So what should the shunt Ohms be when measured end to end,off of the gauge?
  Reply With Quote
Old 18th-June-2017, 10:03 PM   #38
Ray_McAvoy
 
Ray_McAvoy's Avatar

Title: Nova Guru
iTrader: (0)
Status: Offline
Join Date: Feb 2004
Location: Sherman, Maine
Nova(s): 1974 & 1977
Posts: 1,712
Quote:
Originally Posted by sc2dave View Post
So what should the shunt Ohms be when measured end to end,off of the gauge?
If I remember correctly, they are somewhere near 90Ω ... similar to the sending unit when full. If you don't get any reading at all (open circuit) then the shunt resistor is bad.
  Reply With Quote
Old 18th-June-2017, 11:53 PM   #39
sc2dave

Title: Nova Senior Member
iTrader: (0)
Status: Offline
Join Date: Dec 2008
Location: Los Angeles
Nova(s): 1966 nova, 194c.i.d.
Posts: 243
Quote:
Originally Posted by Ray_McAvoy View Post
If I remember correctly, they are somewhere near 90Ω ... similar to the sending unit when full. If you don't get any reading at all (open circuit) then the shunt resistor is bad.
I checked it and I got 920 or so. I noticed that it has the 2 prong connector and a 3rd threaded stud under. Is there something that connects to it? So then it's my sender that's most likely bad?
  Reply With Quote
Old 20th-June-2017, 10:36 PM   #40
Ray_McAvoy
 
Ray_McAvoy's Avatar

Title: Nova Guru
iTrader: (0)
Status: Offline
Join Date: Feb 2004
Location: Sherman, Maine
Nova(s): 1974 & 1977
Posts: 1,712
Quote:
Originally Posted by sc2dave View Post
I checked it and I got 920 or so.
Is that 920Ω or just a typo and supposed to be 92Ω ?

92Ω sounds okay, but if it really is reading 920Ω then something isn't right. Those resistors typically don't change in value (other than going open circuit if broken). So you might want to double check that measurement.

Quote:
Originally Posted by sc2dave View Post
I noticed that it has the 2 prong connector and a 3rd threaded stud under. Is there something that connects to it?
The 2 prong connector is for the power & sending unit connections. The 3rd threaded stud below connects the gauge to ground via the metal instrument cluster (the cluster is case ground).

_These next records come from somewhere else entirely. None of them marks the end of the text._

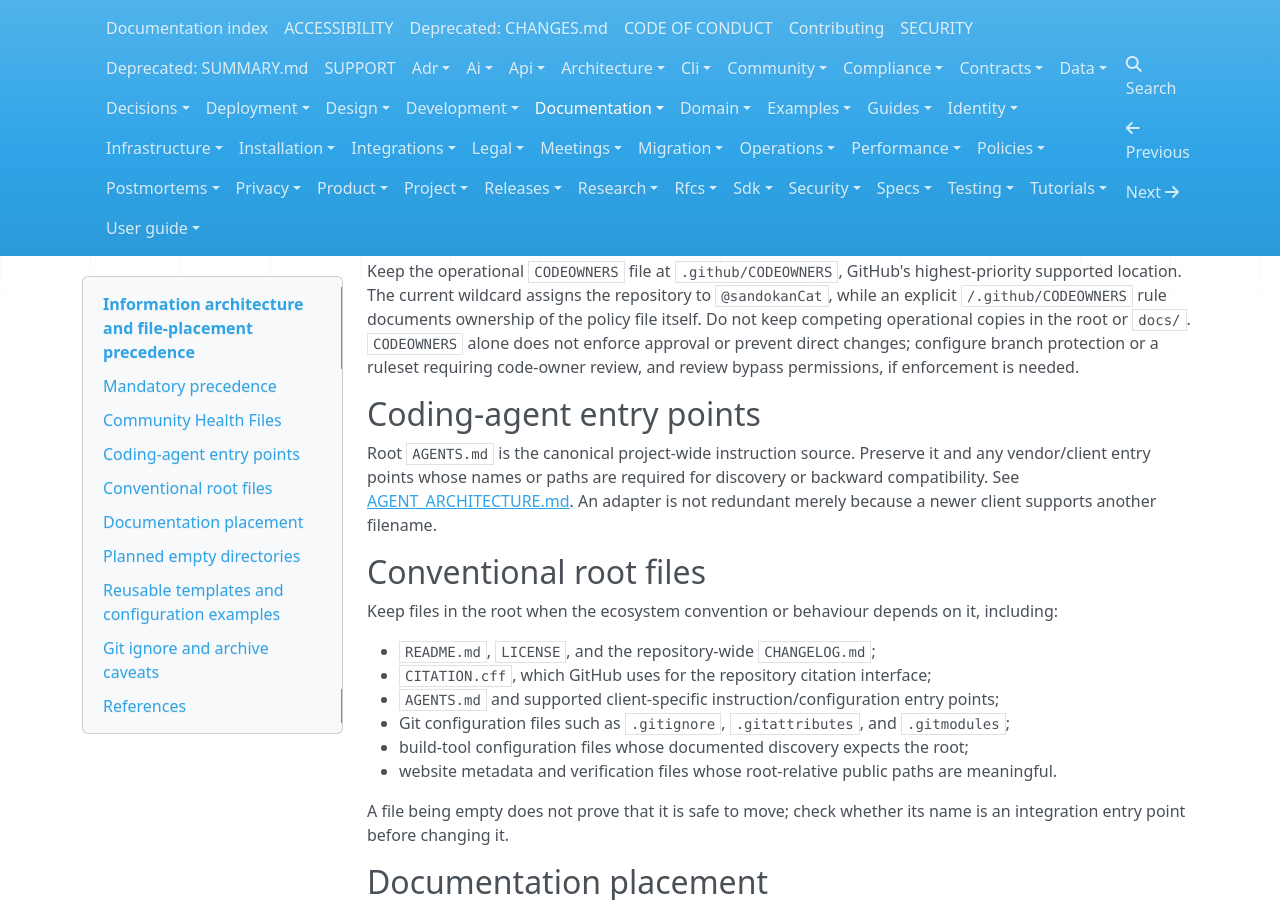
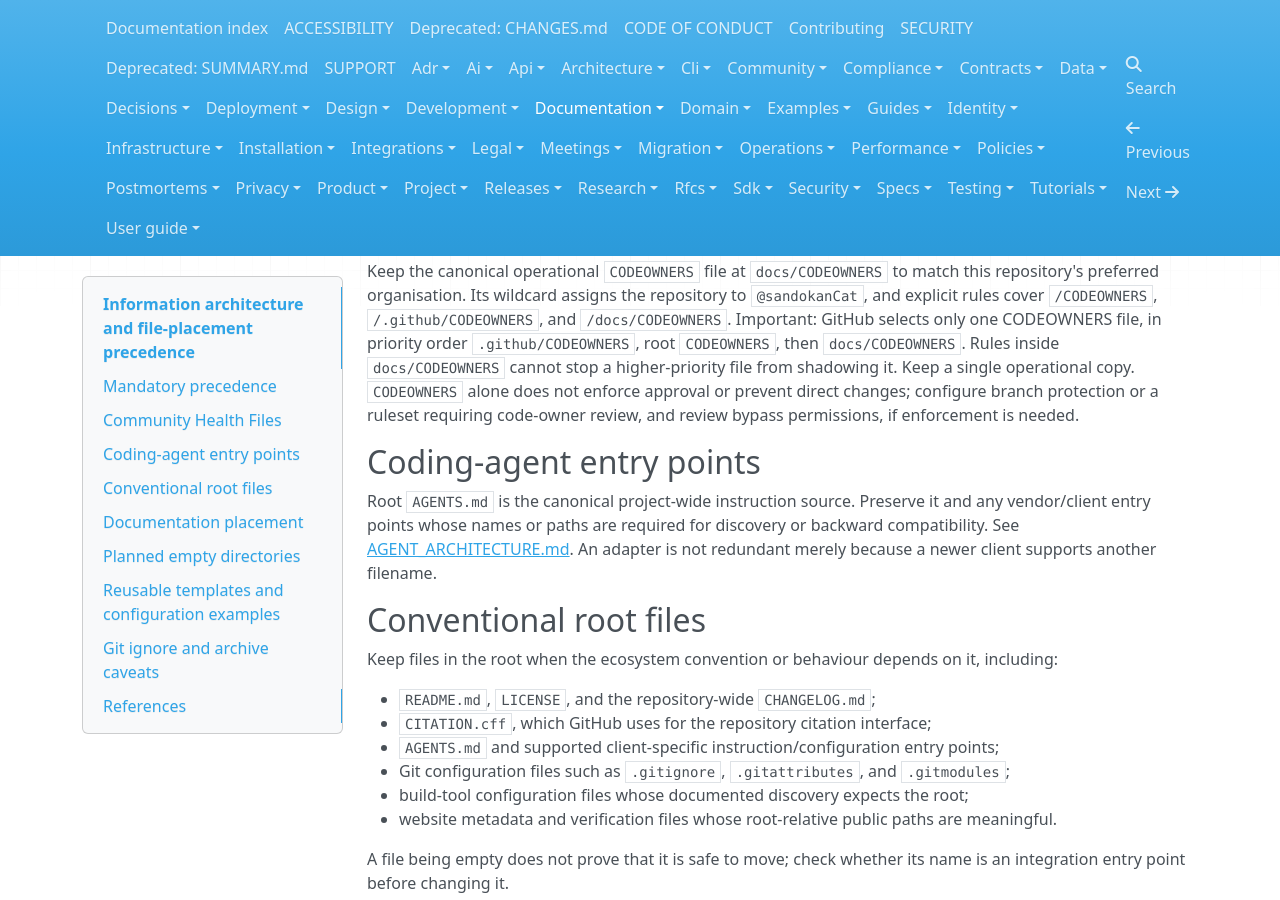
Before and after one commit to sandokanCat/.github, an MkDocs documentation site: the page built from docs/documentation/INFORMATION_ARCHITECTURE.md, in a window 1280 px wide and 900 px high, scrolled down 979 px. Built offline with MkDocs 1.6.1, drawn with Linux system fonts in a browser that asks for light colours; nearby versions of some CDN libraries.

Commit message:
docs: align CODEOWNERS architecture with preferred location

```diff
--- a/docs/documentation/INFORMATION_ARCHITECTURE.md
+++ b/docs/documentation/INFORMATION_ARCHITECTURE.md
@@ -23,7 +23,7 @@ This repository is named `.github` and supplies default community health content
 
 Operational templates and configuration belong in their platform-defined locations. Explanatory documentation about a template may live under `docs/`, but is not a substitute for the operational file.
 
-Keep the operational `CODEOWNERS` file at `.github/CODEOWNERS`, GitHub's highest-priority supported location. The current wildcard assigns the repository to `@sandokanCat`, while an explicit `/.github/CODEOWNERS` rule documents ownership of the policy file itself. Do not keep competing operational copies in the root or `docs/`. `CODEOWNERS` alone does not enforce approval or prevent direct changes; configure branch protection or a ruleset requiring code-owner review, and review bypass permissions, if enforcement is needed.
+Keep the canonical operational `CODEOWNERS` file at `docs/CODEOWNERS` to match this repository's preferred organisation. Its wildcard assigns the repository to `@sandokanCat`, and explicit rules cover `/CODEOWNERS`, `/.github/CODEOWNERS`, and `/docs/CODEOWNERS`. Important: GitHub selects only one CODEOWNERS file, in priority order `.github/CODEOWNERS`, root `CODEOWNERS`, then `docs/CODEOWNERS`. Rules inside `docs/CODEOWNERS` cannot stop a higher-priority file from shadowing it. Keep a single operational copy. `CODEOWNERS` alone does not enforce approval or prevent direct changes; configure branch protection or a ruleset requiring code-owner review, and review bypass permissions, if enforcement is needed.
 
 ## Coding-agent entry points
 
```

Quote:
Originally Posted by sc2dave View Post
So then it's my sender that's most likely bad?
That depends on what you find when you double check the shunt resistor.
  Reply With Quote
Sponsored Links
Advertisement
 
Reply

Thread Tools
Display Modes

Posting Rules
You may not post new threads
You may not post replies
You may not post attachments
You may not edit your posts

BB code is On
Smilies are On
[IMG] code is On
HTML code is Off

Forum Jump

Similar Threads
Thread Thread Starter Forum Replies Last Post
VP Racing Fuels 9second540 Drag Racing Forum 16 14th-August-2012 11:18 PM
New Torco Race Fuels? 1974nova Drag Racing Forum 0 12th-September-2008 06:29 PM
69 Fuel gauge ohms? SuperNova69 Electrical 7 3rd-May-2007 09:44 PM
67 SS fuel sending unit resistance 30 or 90 ohms? Jetdoc 1st & 2nd Generation Chevy II/Nova's 3 22nd-June-2006 05:33 PM
Ohms for Fuel Cell Sender Question adidasink Electrical 5 28th-April-2006 09:17 PM


Site best viewed set to 1024 x 768.

All times are GMT -4. The time now is 11:22 PM.

Custom Designed for Steve's Nova Site by: vBSkinworks

 
Powered by vBulletin® Copyright ©2000 - 2017, Jelsoft Enterprises Lt
vBulletin Security provided by vBSecurity v2.2.2 (Pro) - vBulletin Mods & Addons Copyright © 2017 DragonByte Technologies Ltd.
 

Garage Plus vBulletin Plugins by Drive Thru Online, Inc.